_Directions for this task:_ In this exercise, return the whole listing exactly, excluding any images.

'''

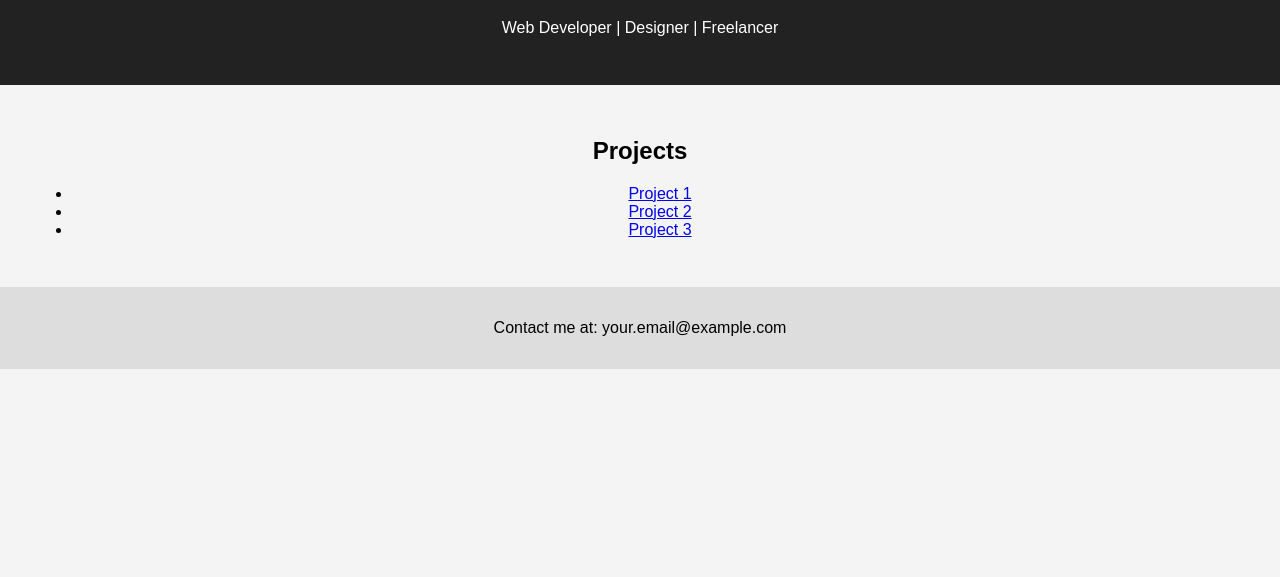
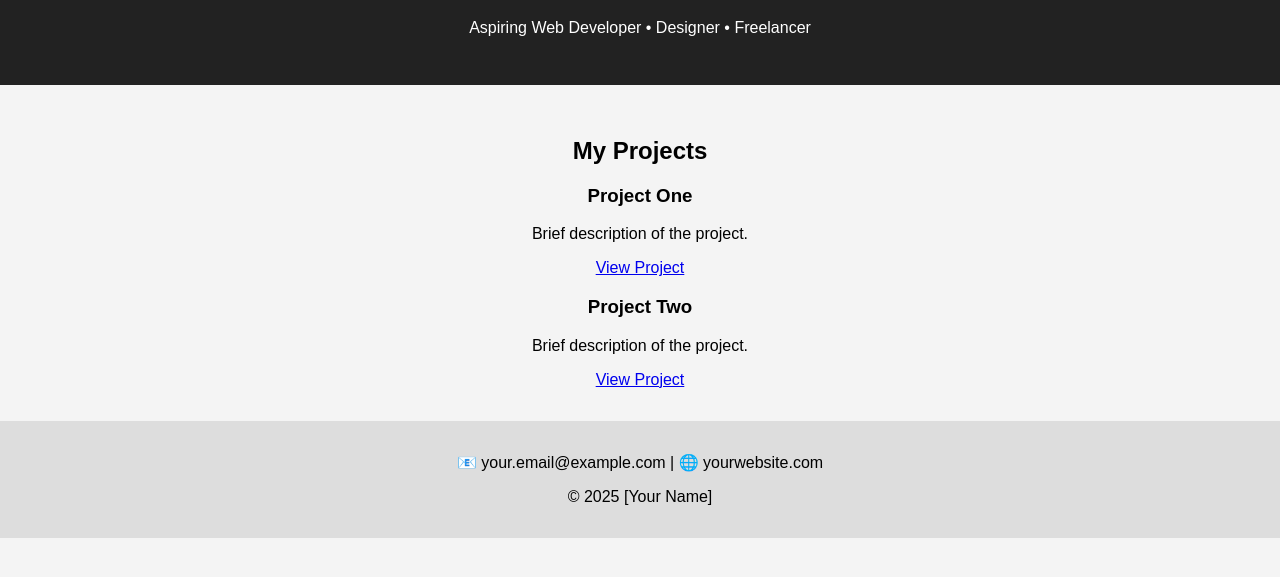
Before and after one commit to L1nknown/PORTFOLIO, a plain HTML site: page index.html in a window 1280 px wide. Shown: the part 93-670 px from the top of the page. Drawn offline with Linux system fonts and the light colour scheme.

Commit message:
index.html

```diff
--- a/index.html
+++ b/index.html
@@ -1,28 +1,38 @@
 <!DOCTYPE html>
 <html lang="en">
 <head>
-  <meta charset="UTF-8">
-  <meta name="viewport" content="width=device-width, initial-scale=1.0">
-  <title>My Portfolio</title>
-  <link rel="stylesheet" href="style.css">
+  <meta charset="UTF-8" />
+  <meta name="viewport" content="width=device-width, initial-scale=1.0"/>
+  <title>[Your Name] | Portfolio</title>
+  <link rel="stylesheet" href="style.css" />
 </head>
 <body>
-  <header>
-    <h1>Hello, I'm [Your Name]</h1>
-    <p>Web Developer | Designer | Freelancer</p>
+  <header class="hero">
+    <h1>Hello, I'm <span>[Your Name]</span></h1>
+    <p>Aspiring Web Developer • Designer • Freelancer</p>
   </header>
 
-  <section>
-    <h2>Projects</h2>
-    <ul>
-      <li><a href="#">Project 1</a></li>
-      <li><a href="#">Project 2</a></li>
-      <li><a href="#">Project 3</a></li>
-    </ul>
-  </section>
+  <main class="content">
+    <section class="projects">
+      <h2>My Projects</h2>
+      <div class="project-grid">
+        <div class="project-card">
+          <h3>Project One</h3>
+          <p>Brief description of the project.</p>
+          <a href="#" target="_blank">View Project</a>
+        </div>
+        <div class="project-card">
+          <h3>Project Two</h3>
+          <p>Brief description of the project.</p>
+          <a href="#" target="_blank">View Project</a>
+        </div>
+      </div>
+    </section>
+  </main>
 
   <footer>
-    <p>Contact me at: your.email@example.com</p>
+    <p>📧 your.email@example.com | 🌐 yourwebsite.com</p>
+    <p>&copy; 2025 [Your Name]</p>
   </footer>
 </body>
 </html>
```
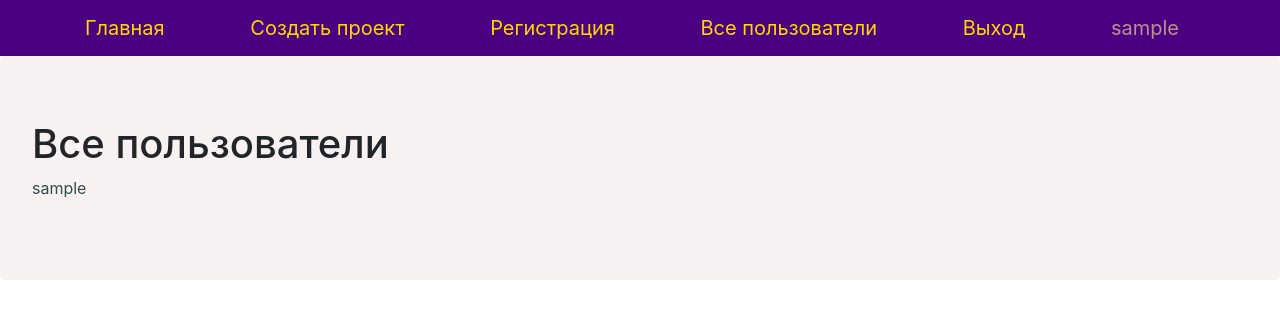
After one commit to azazellooo/homework49, a Django app: page /accounts/userlist/ in a window 1280 px wide. The commit adds this page. Shown: the top 319 px of the page. Run offline with Django 3.2, Linux system fonts and the light colour scheme; the visitor is signed in with stand-in values (Sample User, id 1); data comes from the database, SQL or seed files in the repository; parts of the project's set-up code (start-up, migrations or seed data) failed here and were passed over.

Commit message:
создана страница со списком всех пользователей

```diff
--- /dev/null
+++ b/source/accounts/templates/user_list.html
@@ -0,0 +1,9 @@
+{% extends 'base.html' %}
+
+{% block content %}
+    <div class="jumbotron" style="background-color: #f8f1f1">
+    <h1>Все пользователи</h1>
+        {% for user in users %}
+            <p><a style="color: darkslategrey" href="{% url 'accounts:user-detail' user.id %}">{{ user.username }}</a></p>
+        {% endfor %}
+{% endblock content %}
--- a/source/accounts/urls.py
+++ b/source/accounts/urls.py
@@ -2,7 +2,7 @@
 from django.urls import path
 from django.contrib.auth.views import LoginView, LogoutView
 
-from accounts.views import register_view, UserDetailView
+from accounts.views import register_view, UserDetailView, UserListView
 
 app_name = 'accounts'
 
@@ -10,5 +10,6 @@ urlpatterns = [
     path('login/', LoginView.as_view(), name='login'),
     path('logout/', LogoutView.as_view(), name='logout'),
     path('register/', register_view, name='register'),
-    path('user/<int:pk>/', UserDetailView.as_view(), name='user-detail')
+    path('user/<int:pk>/', UserDetailView.as_view(), name='user-detail'),
+    path('userlist/', UserListView.as_view(), name='user_list')
 ]
--- a/source/accounts/views.py
+++ b/source/accounts/views.py
@@ -1,7 +1,8 @@
 from django.contrib.auth import login, get_user_model
 from django.shortcuts import render, redirect
-from django.views.generic import DetailView
+from django.views.generic import DetailView, ListView
 from accounts.forms import UserRegisterForm
+from django.contrib.auth.mixins import PermissionRequiredMixin
 
 from accounts.models import Profile
 
@@ -30,4 +31,10 @@ class UserDetailView(DetailView):
         kwargs['projects'] = projects
         return super().get_context_data(**kwargs)
 
+
+class UserListView(PermissionRequiredMixin, ListView):
+    permission_required = 'accounts.can_view_user_list'
+    template_name = 'user_list.html'
+    model = get_user_model()
+    context_object_name = 'users'
 # Create your views here.
--- a/source/webapp/templates/base.html
+++ b/source/webapp/templates/base.html
@@ -15,13 +15,17 @@
         {% if perms.webapp.add_project %}
             <a class="navbar-brand" style="color: gold"  href="{% url "project-create" %}">Создать проект</a>
         {% endif %}
-            {% if user.is_authenticated %}
+
+            <a class="navbar-brand" style="color: gold" href="{% url "accounts:register" %}">Регистрация</a>
+        {% if perms.accounts.can_view_user_list %}
+        <a class="navbar-brand" style="color: gold" href="{% url "accounts:user_list" %}">Все пользователи</a>
+        {% endif %}
+        {% if user.is_authenticated %}
             <a class="navbar-brand" style="color: gold"  href="{% url "accounts:logout" %}?next={{ request.get_full_path }}">Выход</a>
+            <a class="navbar-brand" style="color: rosybrown" href="{% url 'accounts:user-detail' request.user.id %}">{{ request.user }}</a>
             {% else %}
             <a class="navbar-brand" style="color: gold"  href="{% url "accounts:login" %}?next={{ request.get_full_path }}">Вход</a>
             {% endif %}
-            <a class="navbar-brand" style="color: gold" href="{% url "accounts:register" %}">Регистрация</a>
-        <a class="navbar-brand" style="color: rosybrown" href="{% url 'accounts:user-detail' request.user.id %}">{{ request.user }}</a>
         </div>
     </nav>
     {% endblock navigation %}
```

'''

_Response to the exercise:_
Before and after one commit to L1nknown/PORTFOLIO, a plain HTML site: page index.html in a window 1280 px wide. Shown: the part 93-670 px from the top of the page. Drawn offline with Linux system fonts and the light colour scheme.

Commit message:
index.html

```diff
--- a/index.html
+++ b/index.html
@@ -1,28 +1,38 @@
 <!DOCTYPE html>
 <html lang="en">
 <head>
-  <meta charset="UTF-8">
-  <meta name="viewport" content="width=device-width, initial-scale=1.0">
-  <title>My Portfolio</title>
-  <link rel="stylesheet" href="style.css">
+  <meta charset="UTF-8" />
+  <meta name="viewport" content="width=device-width, initial-scale=1.0"/>
+  <title>[Your Name] | Portfolio</title>
+  <link rel="stylesheet" href="style.css" />
 </head>
 <body>
-  <header>
-    <h1>Hello, I'm [Your Name]</h1>
-    <p>Web Developer | Designer | Freelancer</p>
+  <header class="hero">
+    <h1>Hello, I'm <span>[Your Name]</span></h1>
+    <p>Aspiring Web Developer • Designer • Freelancer</p>
   </header>
 
-  <section>
-    <h2>Projects</h2>
-    <ul>
-      <li><a href="#">Project 1</a></li>
-      <li><a href="#">Project 2</a></li>
-      <li><a href="#">Project 3</a></li>
-    </ul>
-  </section>
+  <main class="content">
+    <section class="projects">
+      <h2>My Projects</h2>
+      <div class="project-grid">
+        <div class="project-card">
+          <h3>Project One</h3>
+          <p>Brief description of the project.</p>
+          <a href="#" target="_blank">View Project</a>
+        </div>
+        <div class="project-card">
+          <h3>Project Two</h3>
+          <p>Brief description of the project.</p>
+          <a href="#" target="_blank">View Project</a>
+        </div>
+      </div>
+    </section>
+  </main>
 
   <footer>
-    <p>Contact me at: your.email@example.com</p>
+    <p>📧 your.email@example.com | 🌐 yourwebsite.com</p>
+    <p>&copy; 2025 [Your Name]</p>
   </footer>
 </body>
 </html>
```
After one commit to azazellooo/homework49, a Django app: page /accounts/userlist/ in a window 1280 px wide. The commit adds this page. Shown: the top 319 px of the page. Run offline with Django 3.2, Linux system fonts and the light colour scheme; the visitor is signed in with stand-in values (Sample User, id 1); data comes from the database, SQL or seed files in the repository; parts of the project's set-up code (start-up, migrations or seed data) failed here and were passed over.

Commit message:
создана страница со списком всех пользователей

```diff
--- /dev/null
+++ b/source/accounts/templates/user_list.html
@@ -0,0 +1,9 @@
+{% extends 'base.html' %}
+
+{% block content %}
+    <div class="jumbotron" style="background-color: #f8f1f1">
+    <h1>Все пользователи</h1>
+        {% for user in users %}
+            <p><a style="color: darkslategrey" href="{% url 'accounts:user-detail' user.id %}">{{ user.username }}</a></p>
+        {% endfor %}
+{% endblock content %}
--- a/source/accounts/urls.py
+++ b/source/accounts/urls.py
@@ -2,7 +2,7 @@
 from django.urls import path
 from django.contrib.auth.views import LoginView, LogoutView
 
-from accounts.views import register_view, UserDetailView
+from accounts.views import register_view, UserDetailView, UserListView
 
 app_name = 'accounts'
 
@@ -10,5 +10,6 @@ urlpatterns = [
     path('login/', LoginView.as_view(), name='login'),
     path('logout/', LogoutView.as_view(), name='logout'),
     path('register/', register_view, name='register'),
-    path('user/<int:pk>/', UserDetailView.as_view(), name='user-detail')
+    path('user/<int:pk>/', UserDetailView.as_view(), name='user-detail'),
+    path('userlist/', UserListView.as_view(), name='user_list')
 ]
--- a/source/accounts/views.py
+++ b/source/accounts/views.py
@@ -1,7 +1,8 @@
 from django.contrib.auth import login, get_user_model
 from django.shortcuts import render, redirect
-from django.views.generic import DetailView
+from django.views.generic import DetailView, ListView
 from accounts.forms import UserRegisterForm
+from django.contrib.auth.mixins import PermissionRequiredMixin
 
 from accounts.models import Profile
 
@@ -30,4 +31,10 @@ class UserDetailView(DetailView):
         kwargs['projects'] = projects
         return super().get_context_data(**kwargs)
 
+
+class UserListView(PermissionRequiredMixin, ListView):
+    permission_required = 'accounts.can_view_user_list'
+    template_name = 'user_list.html'
+    model = get_user_model()
+    context_object_name = 'users'
 # Create your views here.
--- a/source/webapp/templates/base.html
+++ b/source/webapp/templates/base.html
@@ -15,13 +15,17 @@
         {% if perms.webapp.add_project %}
             <a class="navbar-brand" style="color: gold"  href="{% url "project-create" %}">Создать проект</a>
         {% endif %}
-            {% if user.is_authenticated %}
+
+            <a class="navbar-brand" style="color: gold" href="{% url "accounts:register" %}">Регистрация</a>
+        {% if perms.accounts.can_view_user_list %}
+        <a class="navbar-brand" style="color: gold" href="{% url "accounts:user_list" %}">Все пользователи</a>
+        {% endif %}
+        {% if user.is_authenticated %}
             <a class="navbar-brand" style="color: gold"  href="{% url "accounts:logout" %}?next={{ request.get_full_path }}">Выход</a>
+            <a class="navbar-brand" style="color: rosybrown" href="{% url 'accounts:user-detail' request.user.id %}">{{ request.user }}</a>
             {% else %}
             <a class="navbar-brand" style="color: gold"  href="{% url "accounts:login" %}?next={{ request.get_full_path }}">Вход</a>
             {% endif %}
-            <a class="navbar-brand" style="color: gold" href="{% url "accounts:register" %}">Регистрация</a>
-        <a class="navbar-brand" style="color: rosybrown" href="{% url 'accounts:user-detail' request.user.id %}">{{ request.user }}</a>
         </div>
     </nav>
     {% endblock navigation %}
```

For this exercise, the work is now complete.